Once more Plankton is after the Krabby Patty formula, but this time he is usurped by the efforts of a pirate who exists above the waves in the world of live action. Except there’s a twist – Plankton and Spongebob have to work together in order to find the missing formula and end up travelling through time in their quest. This is undoubtedly the trippiest that Spongebob has ever been. As trippy as those sequences are, they are also absolutely hilarious despite their repetition.
But practically stealing the film is Bubbles the dolphin. Casting Matt Berry as the near-omnipotent Bubbles is a stroke of genius. Not only do we get to experience and enjoy his very specific way of talking, pauses and odd inflections included, but also because he is just a great fit for this world of madness and insanity. Bubbles is tasked with watching the universe and ensuring nothing bad happens. Suffice to say, when Spongebob shows up things don’t exactly go to plan. That is an important aspect of the entire film, despite his constant efforts to do the right thing, Spongebob is an unwitting force of nature.
In the trailers much was made of the live action sequences, featuring either some half decent CGI versions of Spongebob, Patrick, Squidward, Plankton and Sandy, or the frequently decent Antonio Banderas as the pirate who wants to steal the Krabby Patty formula for his own burger van above the ocean waves. This is actually the weakest part of the film and runs for longer than is absolutely necessary, but as a distraction from the usual animated style it serves its purpose. I understand from the trailer’s perspective that emphasising this live action sequence puts the new stuff front and centre, but it may have alienated some older fans expecting the same 2D animated style of the TV series. For those people, never fear – most of the running time is set firmly in the 2D world. Now go and put your pitchforks back where you found them.
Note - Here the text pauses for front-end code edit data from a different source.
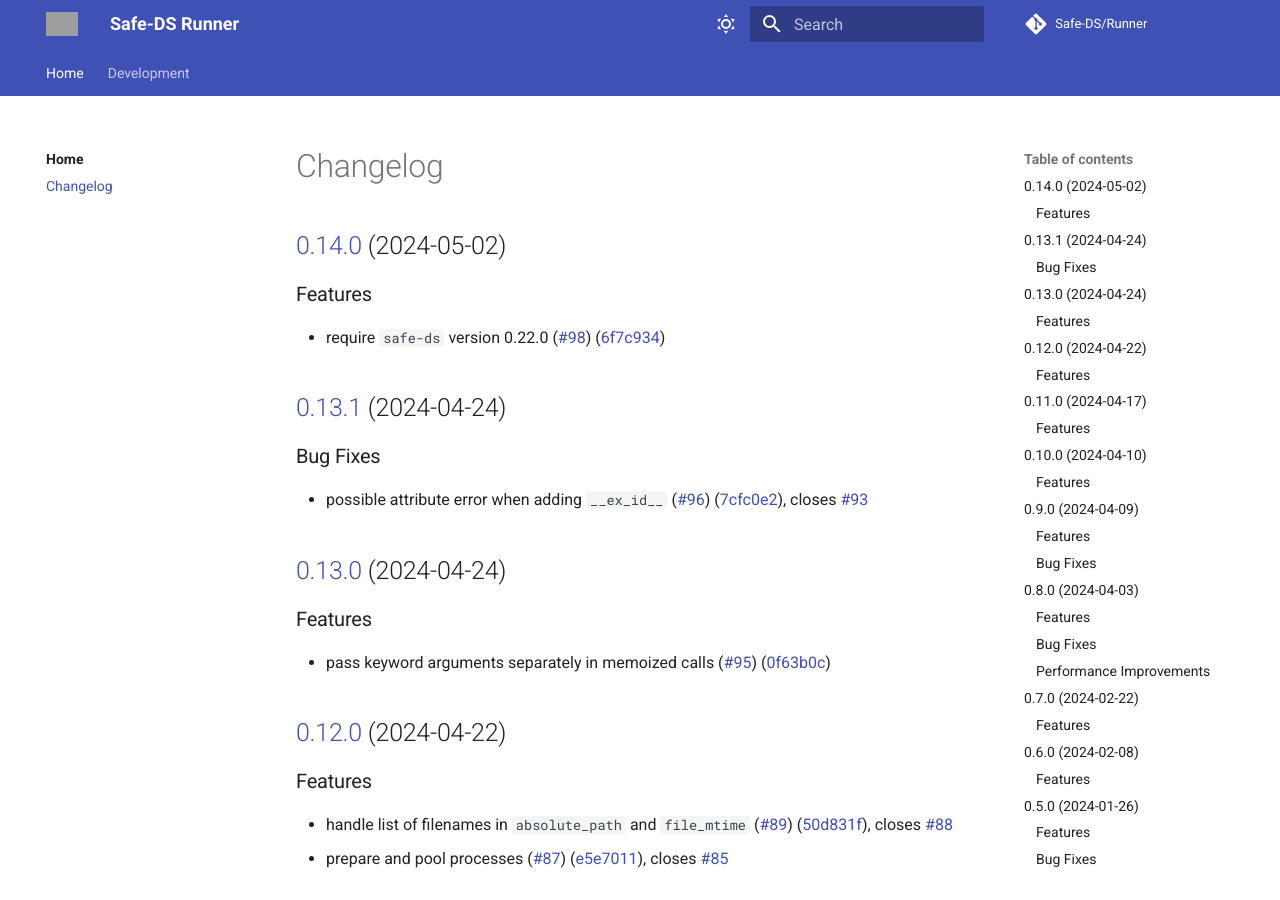
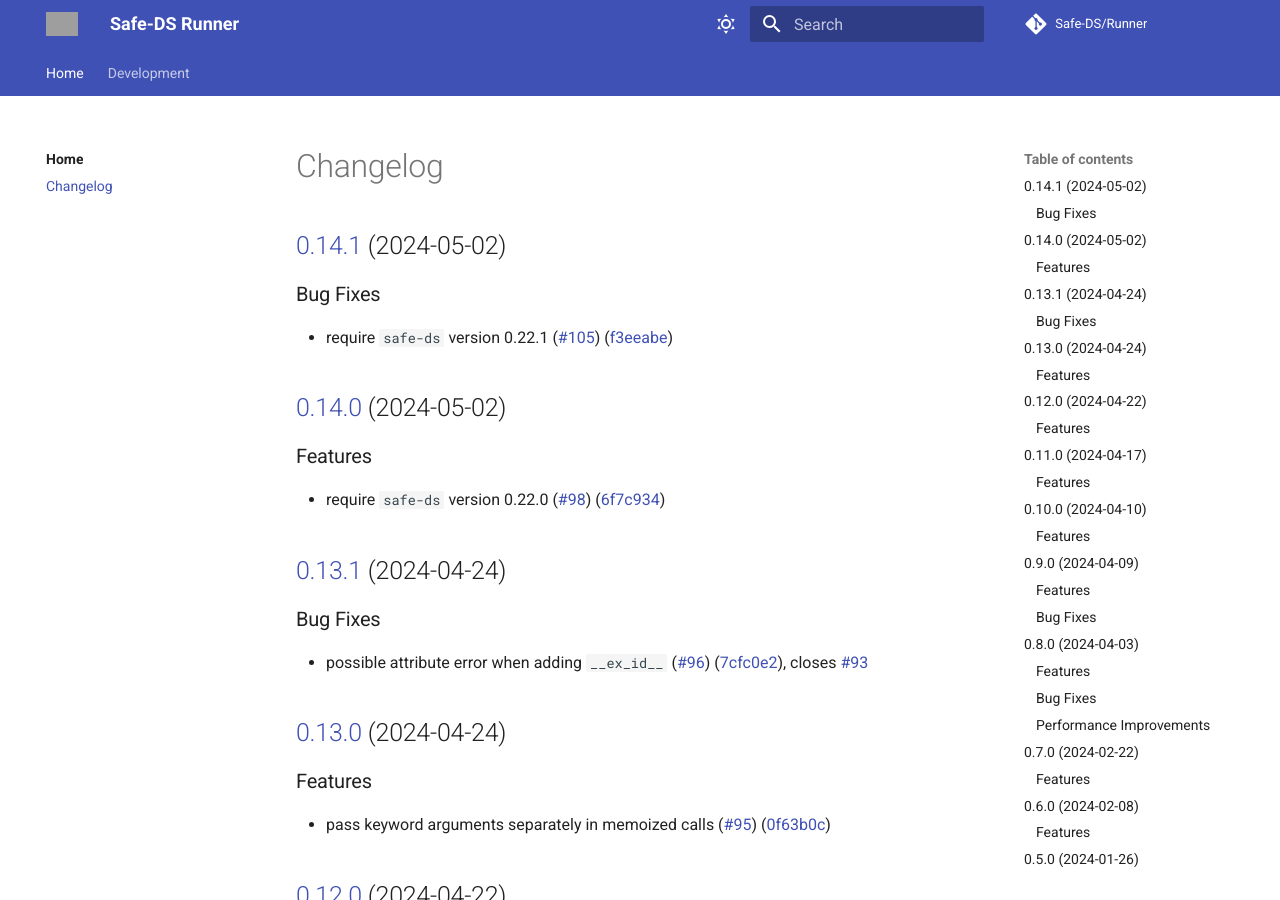
Before and after one commit to Safe-DS/Runner, an MkDocs documentation site: the page built from docs/CHANGELOG.md, in a window 1280 px wide and 900 px high. Built offline with MkDocs 1.6.1 and Material for MkDocs 9.7.7, drawn with Linux system fonts in a browser that asks for light colours; comment, search, counter and statistics services are not loaded; grey boxes are pictures that could not be loaded.

Commit message:
chore(release): 0.14.1 [skip ci]
## [0.14.1](https://github.com/Safe-DS/Runner/compare/v0.14.0...v0.14.1) (2024-05-02)

### Bug Fixes

* require `safe-ds` version 0.22.1 ([#105](https://github.com/Safe-DS/Runner/issues/105)) ([f3eeabe](https://github.com/Safe-DS/Runner/commit/f3eeabeb5497740cea7a9cd1d001957bc3e76c9b))

```diff
--- a/docs/CHANGELOG.md
+++ b/docs/CHANGELOG.md
@@ -1,3 +1,10 @@
+## [0.14.1](https://github.com/Safe-DS/Runner/compare/v0.14.0...v0.14.1) (2024-05-02)
+
+
+### Bug Fixes
+
+* require `safe-ds` version 0.22.1 ([#105](https://github.com/Safe-DS/Runner/issues/105)) ([f3eeabe](https://github.com/Safe-DS/Runner/commit/f3eeabeb5497740cea7a9cd1d001957bc3e76c9b))
+
 ## [0.14.0](https://github.com/Safe-DS/Runner/compare/v0.13.1...v0.14.0) (2024-05-02)
 
 
--- a/pyproject.toml
+++ b/pyproject.toml
@@ -1,6 +1,6 @@
 [tool.poetry]
 name = "safe-ds-runner"
-version = "0.14.0"
+version = "0.14.1"
 description = "Execute Safe-DS programs that were compiled to Python."
 authors = ["Lars Reimann <mail@larsreimann.com>"]
 license = "MIT"
```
There are the odd moments that fall flat, but on the whole this is a hugely successful production that demonstrates the longevity of the Spongebob character, his world and the inherent comedic possibilities that exist in the setting. It’s also refreshing to see that, despite more than a decade passing since the first series, the jokes still have bite and haven’t become tired and aimless like some other, bigger animated franchises I could mention.